• Work instructions: Below are the records; give the number of their lines that contain the word "blank" and nothing more.
*** Begin section ***
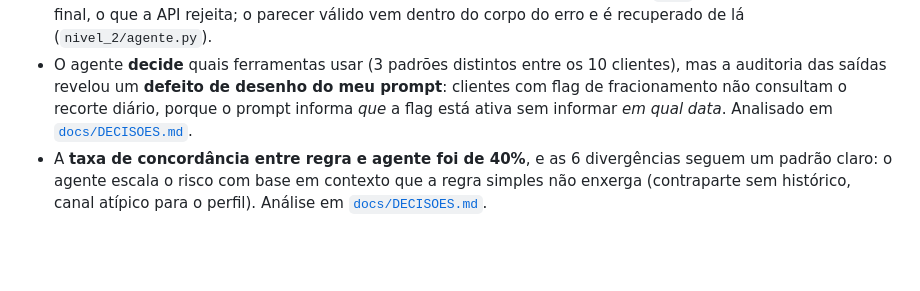
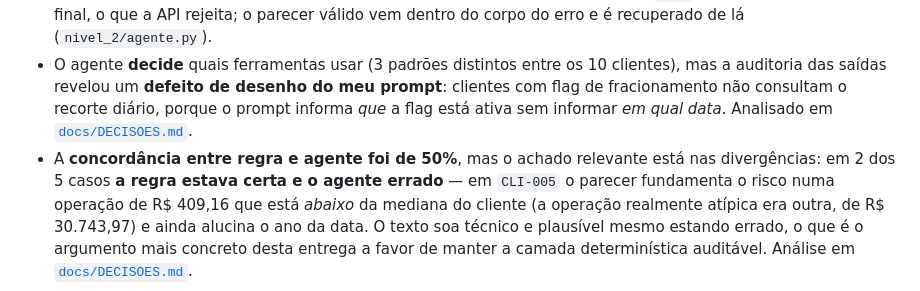
Before and after one commit to FelipeDev118/desafio-itau-ai-engineer, a Markdown page: README.md, the part around the change. GitHub-like rendering; blank space fills up the shorter version.

```diff
--- a/README.md
+++ b/README.md
@@ -71,7 +71,10 @@ python confronto.py    # confronta regra vs. agente -> outputs/
   fracionamento não consultam o recorte diário, porque o prompt informa *que* a flag está ativa
   sem informar *em qual data*. Analisado em
   [`docs/DECISOES.md`](docs/DECISOES.md#nível-2--agente-e-ferramentas).
-- A **taxa de concordância entre regra e agente foi de 40%**, e as 6 divergências seguem um
-  padrão claro: o agente escala o risco com base em contexto que a regra simples não enxerga
-  (contraparte sem histórico, canal atípico para o perfil). Análise em
+- A **concordância entre regra e agente foi de 50%**, mas o achado relevante está nas
+  divergências: em 2 dos 5 casos **a regra estava certa e o agente errado** — em `CLI-005` o
+  parecer fundamenta o risco numa operação de R$ 409,16 que está *abaixo* da mediana do cliente
+  (a operação realmente atípica era outra, de R$ 30.743,97) e ainda alucina o ano da data. O
+  texto soa técnico e plausível mesmo estando errado, o que é o argumento mais concreto desta
+  entrega a favor de manter a camada determinística auditável. Análise em
   [`docs/DECISOES.md`](docs/DECISOES.md#nível-2--confronto-regra-vs-modelo).
```
Also changed, not shown: docs/DECISOES.md (+63 -23 lines), docs/USO_DE_IA.md (+19 -0 lines).
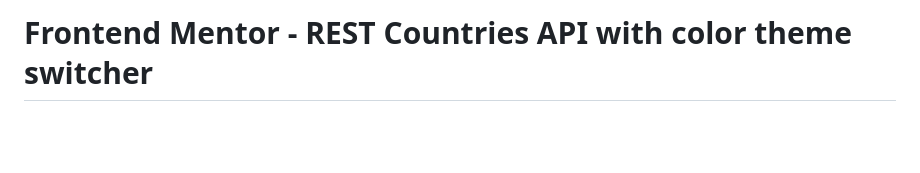
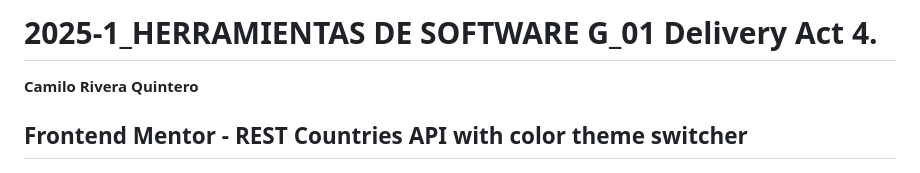
Before and after one commit to contracamilo/act-r-cont-software, a Markdown page: README.md, the part around the change. Rendered like a GitHub page; blank space fills up the shorter version.

```diff
--- a/README.md
+++ b/README.md
@@ -1,4 +1,7 @@
-# Frontend Mentor - REST Countries API with color theme switcher
+# 2025-1_HERRAMIENTAS DE SOFTWARE G_01 Delivery Act 4.
+**Camilo Rivera Quintero**
+
+## Frontend Mentor - REST Countries API with color theme switcher
 
 ![Design preview for the REST Countries API with color theme switcher coding challenge](./design/desktop-preview.jpg)
 
```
*** End section ***
• Exercise result: 2